→ **What to do**
Report each line from the records where the string "added" turns up.

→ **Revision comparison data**

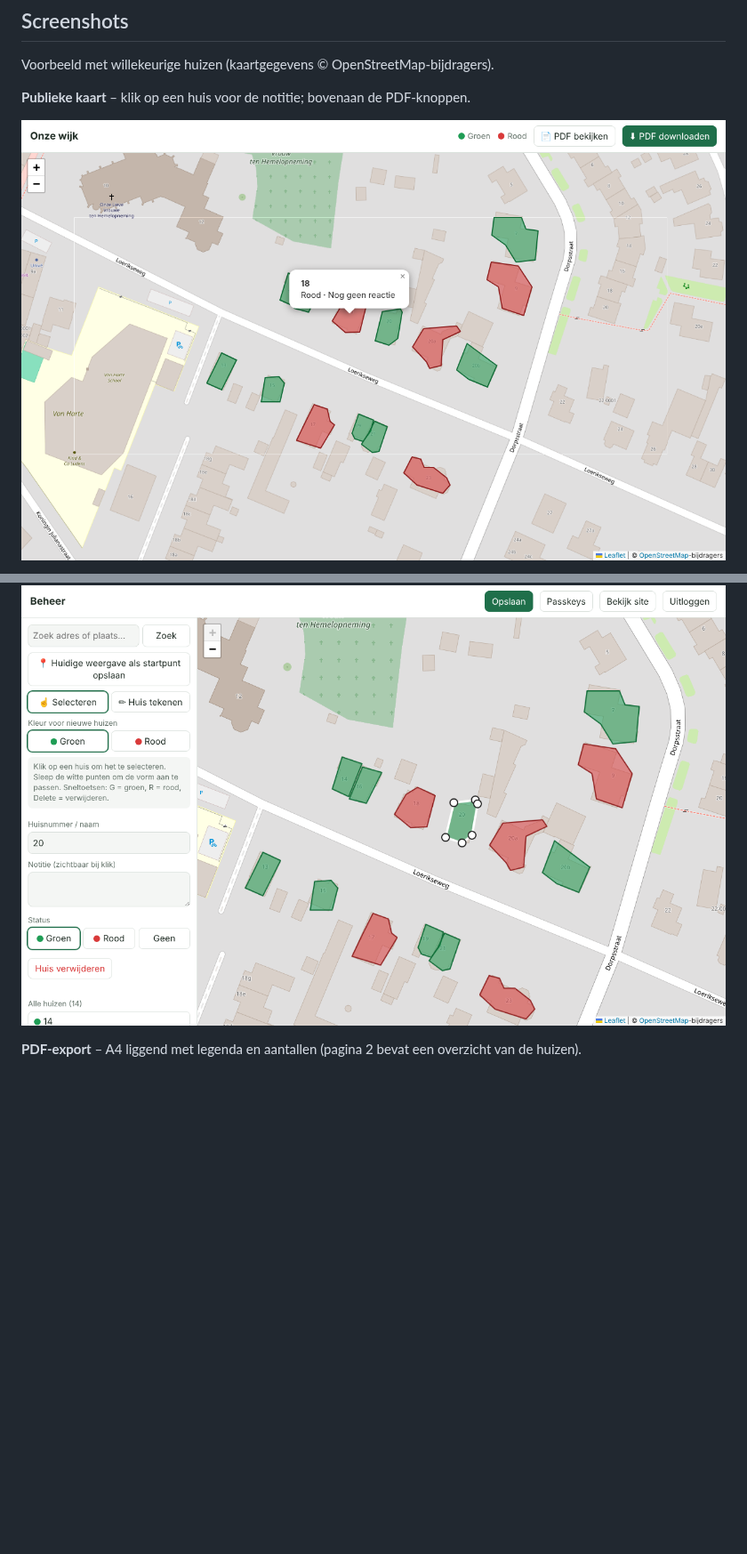
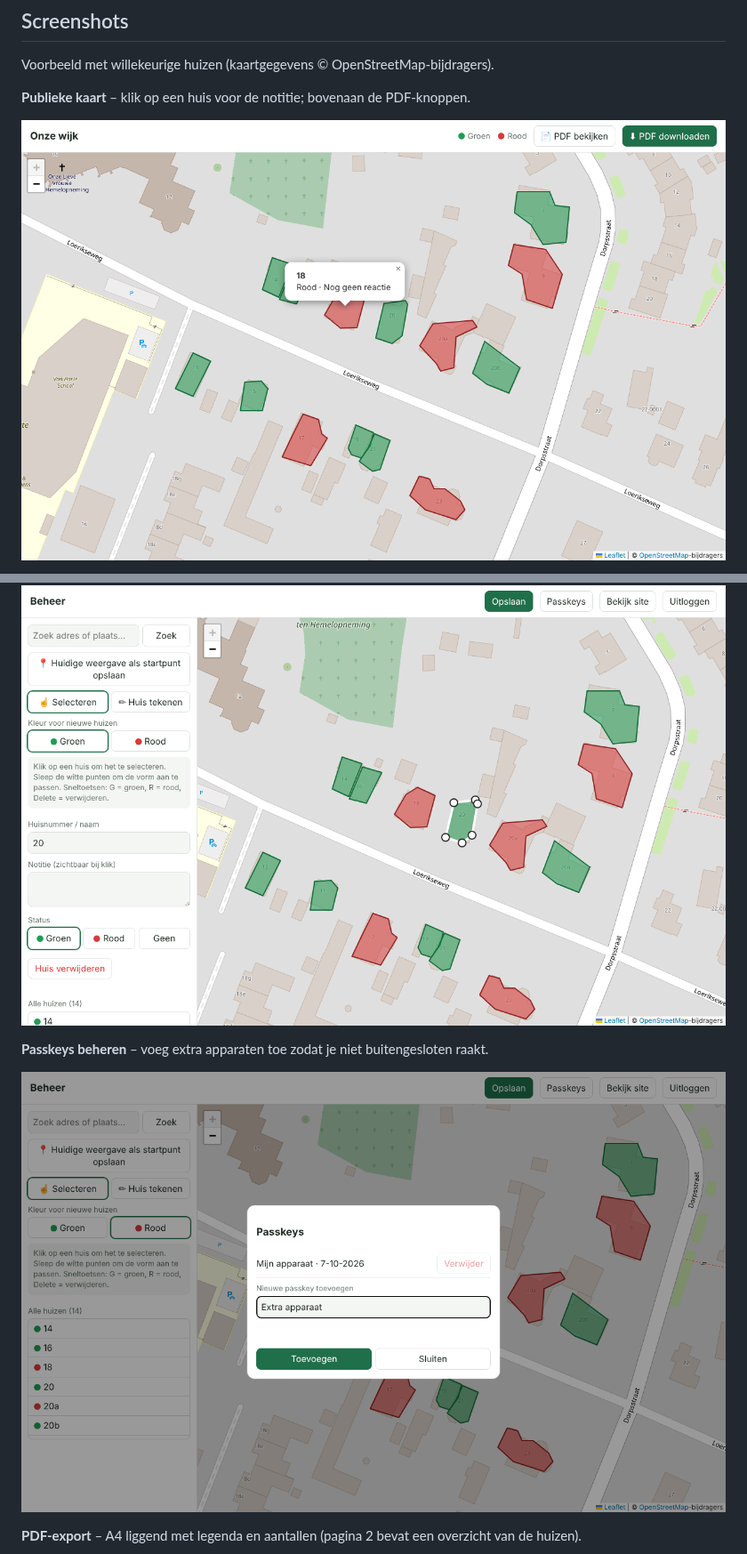
Before and after one commit to helmerzNL/Sintmaarten, a Markdown page: README.md, 2 parts joined by grey strips. Shown at 89% size. Drawn GitHub-style; pictures changed too: docs/screenshots/beheer-passkeys.png (added), docs/screenshots/beheer.png, docs/screenshots/publiek.png; blank space fills up the shorter version.

```diff
--- a/README.md
+++ b/README.md
@@ -15,5 +29,9 @@ Voorbeeld met willekeurige huizen (kaartgegevens © OpenStreetMap-bijdragers).
 
 ![Beheerscherm](docs/screenshots/beheer.png)
+
+**Passkeys beheren** – voeg extra apparaten toe zodat je niet buitengesloten raakt.
+
+![Passkeys](docs/screenshots/beheer-passkeys.png)
 
 **PDF-export** – A4 liggend met legenda en aantallen (pagina 2 bevat een overzicht van de huizen).
 
```
Also changed, not shown: other parts of README.md (+15 -5 lines), docs/screenshots/beheer-login.png (added), docs/screenshots/beheer-tekenen.png (added), docs/screenshots/pdf.png, 1 other file.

→ **Answer**
Before and after one commit to helmerzNL/Sintmaarten, a Markdown page: README.md, 2 parts joined by grey strips. Shown at 89% size. Drawn GitHub-style; pictures changed too: docs/screenshots/beheer-passkeys.png (added), docs/screenshots/beheer.png, docs/screenshots/publiek.png; blank space fills up the shorter version.
Also changed, not shown: other parts of README.md (+15 -5 lines), docs/screenshots/beheer-login.png (added), docs/screenshots/beheer-tekenen.png (added), docs/screenshots/pdf.png, 1 other file.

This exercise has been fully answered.